*SOURCE RECORDS*:
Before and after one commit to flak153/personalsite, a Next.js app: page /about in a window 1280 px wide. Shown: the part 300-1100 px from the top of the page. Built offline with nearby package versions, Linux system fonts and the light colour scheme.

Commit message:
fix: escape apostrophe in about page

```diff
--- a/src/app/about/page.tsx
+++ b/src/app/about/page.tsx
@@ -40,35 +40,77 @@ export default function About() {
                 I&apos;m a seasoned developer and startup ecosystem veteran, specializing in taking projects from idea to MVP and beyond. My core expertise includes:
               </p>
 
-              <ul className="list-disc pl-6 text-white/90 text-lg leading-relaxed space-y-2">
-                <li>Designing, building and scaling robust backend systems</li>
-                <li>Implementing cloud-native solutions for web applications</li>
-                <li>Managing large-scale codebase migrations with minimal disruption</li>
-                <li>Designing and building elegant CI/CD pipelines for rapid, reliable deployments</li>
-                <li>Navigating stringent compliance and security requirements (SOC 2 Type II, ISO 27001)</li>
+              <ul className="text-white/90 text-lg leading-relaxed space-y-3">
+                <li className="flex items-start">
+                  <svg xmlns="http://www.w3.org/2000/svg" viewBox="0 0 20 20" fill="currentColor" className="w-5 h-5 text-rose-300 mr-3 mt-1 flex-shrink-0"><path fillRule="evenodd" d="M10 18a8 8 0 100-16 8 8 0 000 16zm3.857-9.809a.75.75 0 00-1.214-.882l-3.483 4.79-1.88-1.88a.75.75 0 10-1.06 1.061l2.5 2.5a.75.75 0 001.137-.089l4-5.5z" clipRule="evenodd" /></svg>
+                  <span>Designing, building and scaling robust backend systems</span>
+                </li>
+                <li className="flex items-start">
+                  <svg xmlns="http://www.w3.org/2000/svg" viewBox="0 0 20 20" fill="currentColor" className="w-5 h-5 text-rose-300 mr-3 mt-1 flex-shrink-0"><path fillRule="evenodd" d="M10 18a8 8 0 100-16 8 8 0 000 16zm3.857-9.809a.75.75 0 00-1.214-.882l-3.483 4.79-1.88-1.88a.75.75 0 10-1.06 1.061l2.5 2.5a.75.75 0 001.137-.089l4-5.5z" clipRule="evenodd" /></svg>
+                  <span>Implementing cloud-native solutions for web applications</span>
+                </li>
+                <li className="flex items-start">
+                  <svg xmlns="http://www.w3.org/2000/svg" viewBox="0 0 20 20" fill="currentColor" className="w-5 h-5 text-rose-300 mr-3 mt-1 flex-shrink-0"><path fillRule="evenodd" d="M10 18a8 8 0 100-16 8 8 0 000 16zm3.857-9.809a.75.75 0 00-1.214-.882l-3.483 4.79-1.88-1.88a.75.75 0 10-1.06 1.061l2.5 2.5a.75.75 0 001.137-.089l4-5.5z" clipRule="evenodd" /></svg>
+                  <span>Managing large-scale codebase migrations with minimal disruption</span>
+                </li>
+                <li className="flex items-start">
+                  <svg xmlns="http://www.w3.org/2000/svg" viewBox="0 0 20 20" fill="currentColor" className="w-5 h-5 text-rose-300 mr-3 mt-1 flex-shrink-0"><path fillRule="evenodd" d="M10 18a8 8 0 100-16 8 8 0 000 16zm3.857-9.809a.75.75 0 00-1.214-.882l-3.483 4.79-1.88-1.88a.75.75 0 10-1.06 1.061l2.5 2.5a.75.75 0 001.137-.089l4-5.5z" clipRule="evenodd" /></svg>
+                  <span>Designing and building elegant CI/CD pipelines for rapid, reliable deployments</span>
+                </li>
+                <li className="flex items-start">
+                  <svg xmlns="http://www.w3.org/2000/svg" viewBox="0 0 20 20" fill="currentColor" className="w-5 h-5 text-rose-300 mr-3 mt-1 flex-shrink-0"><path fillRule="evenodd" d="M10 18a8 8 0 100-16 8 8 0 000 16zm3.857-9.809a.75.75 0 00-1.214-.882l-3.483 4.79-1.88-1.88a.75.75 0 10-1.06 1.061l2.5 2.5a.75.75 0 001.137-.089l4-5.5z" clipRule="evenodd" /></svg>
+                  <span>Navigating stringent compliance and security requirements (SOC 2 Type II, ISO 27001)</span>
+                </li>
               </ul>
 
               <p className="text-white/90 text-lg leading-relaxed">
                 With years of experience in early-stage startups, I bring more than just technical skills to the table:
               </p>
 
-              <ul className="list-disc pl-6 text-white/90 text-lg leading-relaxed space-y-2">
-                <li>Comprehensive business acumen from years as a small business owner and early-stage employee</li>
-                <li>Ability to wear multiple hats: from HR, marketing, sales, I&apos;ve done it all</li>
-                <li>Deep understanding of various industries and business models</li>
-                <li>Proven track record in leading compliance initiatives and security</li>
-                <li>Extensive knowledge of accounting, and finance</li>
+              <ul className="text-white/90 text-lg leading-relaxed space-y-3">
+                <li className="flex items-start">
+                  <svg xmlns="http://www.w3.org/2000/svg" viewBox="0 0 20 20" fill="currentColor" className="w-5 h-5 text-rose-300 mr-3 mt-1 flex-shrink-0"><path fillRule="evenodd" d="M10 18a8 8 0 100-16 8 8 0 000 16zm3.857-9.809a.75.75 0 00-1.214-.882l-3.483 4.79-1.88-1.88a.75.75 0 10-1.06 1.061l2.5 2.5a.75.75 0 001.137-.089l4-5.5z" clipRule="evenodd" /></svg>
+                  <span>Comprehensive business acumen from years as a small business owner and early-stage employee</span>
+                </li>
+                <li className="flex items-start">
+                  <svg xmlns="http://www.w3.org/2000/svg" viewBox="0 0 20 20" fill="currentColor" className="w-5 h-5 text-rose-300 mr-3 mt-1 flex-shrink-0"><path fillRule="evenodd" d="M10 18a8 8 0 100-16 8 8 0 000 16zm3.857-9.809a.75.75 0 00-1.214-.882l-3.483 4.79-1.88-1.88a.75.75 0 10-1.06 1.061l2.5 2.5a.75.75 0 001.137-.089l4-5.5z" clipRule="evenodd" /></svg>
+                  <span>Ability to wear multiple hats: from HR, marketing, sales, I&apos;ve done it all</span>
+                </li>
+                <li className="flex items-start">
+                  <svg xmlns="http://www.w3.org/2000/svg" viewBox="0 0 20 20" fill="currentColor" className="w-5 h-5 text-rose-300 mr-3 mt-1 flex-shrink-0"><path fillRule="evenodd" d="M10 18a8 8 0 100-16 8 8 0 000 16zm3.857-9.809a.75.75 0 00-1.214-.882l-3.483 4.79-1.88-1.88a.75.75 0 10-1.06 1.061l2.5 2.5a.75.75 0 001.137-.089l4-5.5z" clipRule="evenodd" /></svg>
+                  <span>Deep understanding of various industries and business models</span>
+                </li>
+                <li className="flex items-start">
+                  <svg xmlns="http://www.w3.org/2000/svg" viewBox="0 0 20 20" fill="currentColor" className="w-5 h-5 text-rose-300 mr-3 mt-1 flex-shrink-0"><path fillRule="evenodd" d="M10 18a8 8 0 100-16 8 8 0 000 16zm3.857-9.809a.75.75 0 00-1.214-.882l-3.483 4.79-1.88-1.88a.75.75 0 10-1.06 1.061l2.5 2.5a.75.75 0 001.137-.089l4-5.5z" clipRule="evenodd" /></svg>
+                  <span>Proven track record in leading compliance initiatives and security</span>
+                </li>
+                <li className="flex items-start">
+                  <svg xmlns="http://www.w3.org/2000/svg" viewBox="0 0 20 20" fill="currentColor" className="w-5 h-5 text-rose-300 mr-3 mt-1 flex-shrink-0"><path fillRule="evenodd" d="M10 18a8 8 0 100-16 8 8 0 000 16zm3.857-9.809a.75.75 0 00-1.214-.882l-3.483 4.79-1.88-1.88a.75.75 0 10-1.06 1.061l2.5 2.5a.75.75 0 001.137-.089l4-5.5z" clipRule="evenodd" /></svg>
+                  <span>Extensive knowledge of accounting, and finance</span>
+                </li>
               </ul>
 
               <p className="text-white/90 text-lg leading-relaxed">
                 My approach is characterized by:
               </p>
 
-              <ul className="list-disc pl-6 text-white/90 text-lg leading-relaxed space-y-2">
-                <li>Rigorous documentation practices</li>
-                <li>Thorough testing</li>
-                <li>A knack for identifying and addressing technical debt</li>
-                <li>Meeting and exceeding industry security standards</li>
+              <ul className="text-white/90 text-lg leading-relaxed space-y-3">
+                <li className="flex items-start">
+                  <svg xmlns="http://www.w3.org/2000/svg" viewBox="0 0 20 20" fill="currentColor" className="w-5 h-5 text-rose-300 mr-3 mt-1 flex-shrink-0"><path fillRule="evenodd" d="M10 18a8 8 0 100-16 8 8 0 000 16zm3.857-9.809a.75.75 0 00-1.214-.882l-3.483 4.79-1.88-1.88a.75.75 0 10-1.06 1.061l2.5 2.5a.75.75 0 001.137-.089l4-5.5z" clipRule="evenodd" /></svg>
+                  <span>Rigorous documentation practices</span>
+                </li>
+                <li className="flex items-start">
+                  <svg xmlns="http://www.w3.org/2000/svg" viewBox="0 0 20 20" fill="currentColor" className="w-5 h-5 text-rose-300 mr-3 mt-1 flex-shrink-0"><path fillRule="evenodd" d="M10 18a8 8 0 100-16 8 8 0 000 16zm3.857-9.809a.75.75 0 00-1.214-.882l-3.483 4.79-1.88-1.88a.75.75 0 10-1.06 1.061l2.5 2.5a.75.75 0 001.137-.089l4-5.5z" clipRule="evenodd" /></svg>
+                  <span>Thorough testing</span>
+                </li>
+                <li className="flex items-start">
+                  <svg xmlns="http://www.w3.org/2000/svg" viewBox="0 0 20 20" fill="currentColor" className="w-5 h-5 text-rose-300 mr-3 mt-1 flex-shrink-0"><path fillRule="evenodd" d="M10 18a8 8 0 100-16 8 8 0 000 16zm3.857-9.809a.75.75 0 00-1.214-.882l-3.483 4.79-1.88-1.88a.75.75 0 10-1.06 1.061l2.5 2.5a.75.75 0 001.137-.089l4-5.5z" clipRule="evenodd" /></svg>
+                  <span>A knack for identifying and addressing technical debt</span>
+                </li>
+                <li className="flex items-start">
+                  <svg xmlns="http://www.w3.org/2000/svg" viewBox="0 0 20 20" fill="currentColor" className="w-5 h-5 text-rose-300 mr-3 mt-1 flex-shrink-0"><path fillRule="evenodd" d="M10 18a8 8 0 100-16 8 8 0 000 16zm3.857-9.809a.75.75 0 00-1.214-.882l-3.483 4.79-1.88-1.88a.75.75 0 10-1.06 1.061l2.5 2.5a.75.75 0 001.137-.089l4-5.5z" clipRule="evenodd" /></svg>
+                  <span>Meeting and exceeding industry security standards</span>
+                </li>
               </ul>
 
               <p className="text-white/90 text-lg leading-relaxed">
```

*WHAT THE TASK REQUIRES*: The string "technical" shows up in some lines of the listing. Copy each such line.

*RESULT BELOW*:
                 With years of experience in early-stage startups, I bring more than just technical skills to the table:
-                <li>A knack for identifying and addressing technical debt</li>
+                  <span>A knack for identifying and addressing technical debt</span>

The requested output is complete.